41 eds. Eds. 1–15 revised by Richard Steche, Eds. 16–41 revised by Cornelius Gurlitt, Dresden, 1882–1923, Ed. 3, p. 3 Schumann, August. "Cämmerswalde". Vollständiges Staats-, Post- und Zeitungslexikon von Sachsen. 4. Zwickau. P. 410. Official homepage of Neuhausen Organs in the parish of Freiberg Cämmerswalde in the Digital Historic Index of Places in Saxony

Roscoe Township, Goodhue County, Minnesota

Roscoe Township is a township in Goodhue County, United States. The population was 784 at the 2000 census. Roscoe Township was organized in 1858, named after Roscoe, the hometown of an early settler. According to the United States Census Bureau, the township has a total area of 35.8 square miles, of which 35.8 square miles of it is land and 0.03% is water. As of the census of 2000, there were 784 people, 258 households, 222 families residing in the township; the population density was 21.9 people per square mile. There were 265 housing units at an average density of 7.4/sq mi. The racial makeup of the township was 99.36% White, 0.26% African American, 0.13% Native American and 0.26% Asian. There were 258 households out of which 44.6% had children under the age of 18 living with them, 80.2% were married couples living together, 2.3% had a female householder with no husband present, 13.6% were non-families. 11.2% of all households were made up of individuals and 3.5% had someone living alone, 65 years of age or older.

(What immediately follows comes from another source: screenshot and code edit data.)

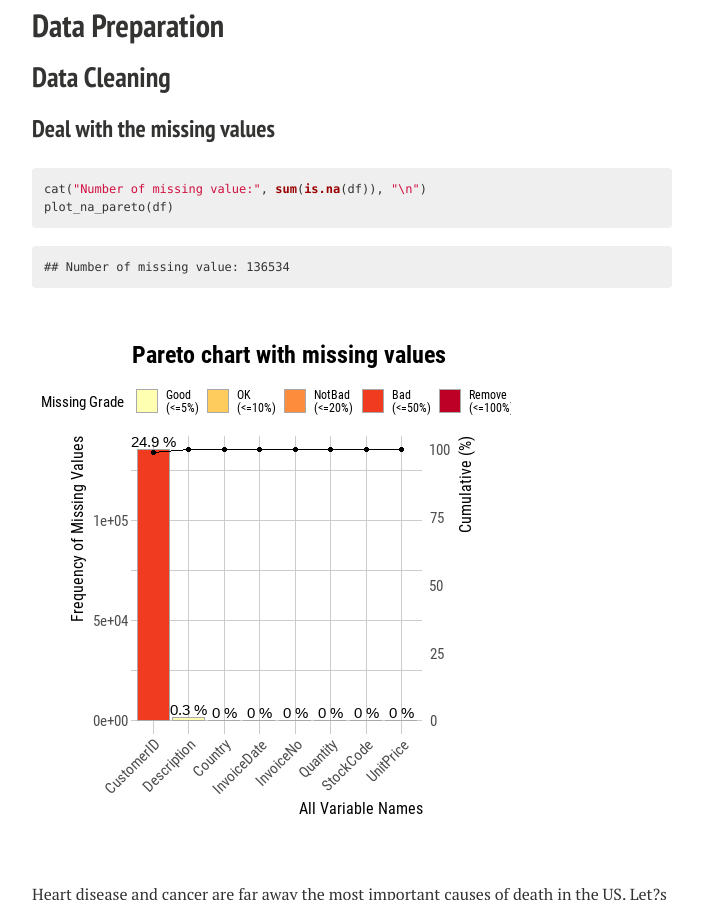
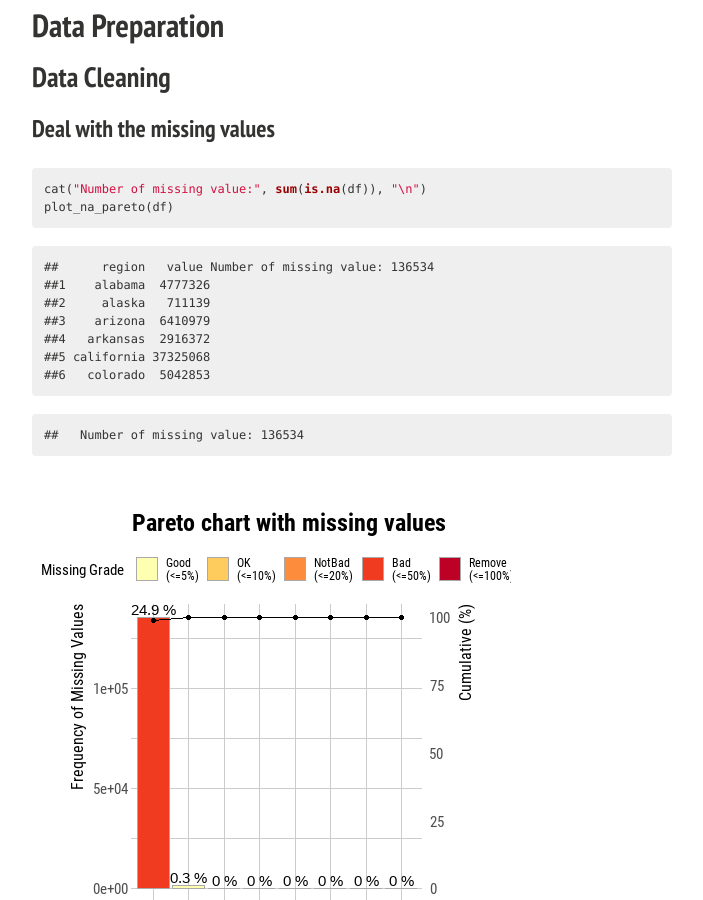
Before and after one commit to Janzhuj/janzhuj.github.io, a Jekyll site: the page built from _posts/2023-07-22-Online-Store-Customer-Segmentation.md, in a window 1280 px wide and 900 px high, scrolled down 1036 px. Shown: the whole window, without its empty margins (288-991 px from the left). Built offline with Jekyll 4.4.1, drawn with Linux system fonts in a browser that asks for light colours; nearby versions of some CDN libraries; library files that are not in the unit come from our copies; comment, search, counter and statistics services are not loaded.

Commit message:
Update 2023-07-22-Online-Store-Customer-Segmentation.md

```diff
--- a/_posts/2023-07-22-Online-Store-Customer-Segmentation.md
+++ b/_posts/2023-07-22-Online-Store-Customer-Segmentation.md
@@ -59,7 +59,17 @@ plot_na_pareto(df)
 {% endhighlight %}
 
 {% highlight text %}
-## Number of missing value: 136534
+##      region   value Number of missing value: 136534
+##1    alabama  4777326
+##2     alaska   711139
+##3    arizona  6410979
+##4   arkansas  2916372
+##5 california 37325068
+##6   colorado  5042853
+{% endhighlight %}
+
+{% highlight text %}
+##   Number of missing value: 136534
 {% endhighlight %}
 
 ![Rplot-1](/figs/2023-07-22-Online-Store-Customer-Segmentation/Rplot-1.png)
```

The average household size was 3.04 and the average family size was 3.30. In the township the population was spread out with 31.8% under the age of 18, 6.8% from 18 to 24, 28.1% from 25 to 44, 25.1% from 45 to 64, 8.3% who were 65 years of age or older. The median age was 37 years. For every 100 females, there were 114.8 males. For every 100 females age 18 and over, there were 105.0 males. The median income for a household in the township was $56,719, the median income for a family was $59,167. Males had a median income of $35,909 versus $25,469 for females; the per capita income for the township was $20,472. About 2.6% of families and 3.1% of the population were below the poverty line, including 3.5% of those under age 18 and 3.0% of those age 65 or over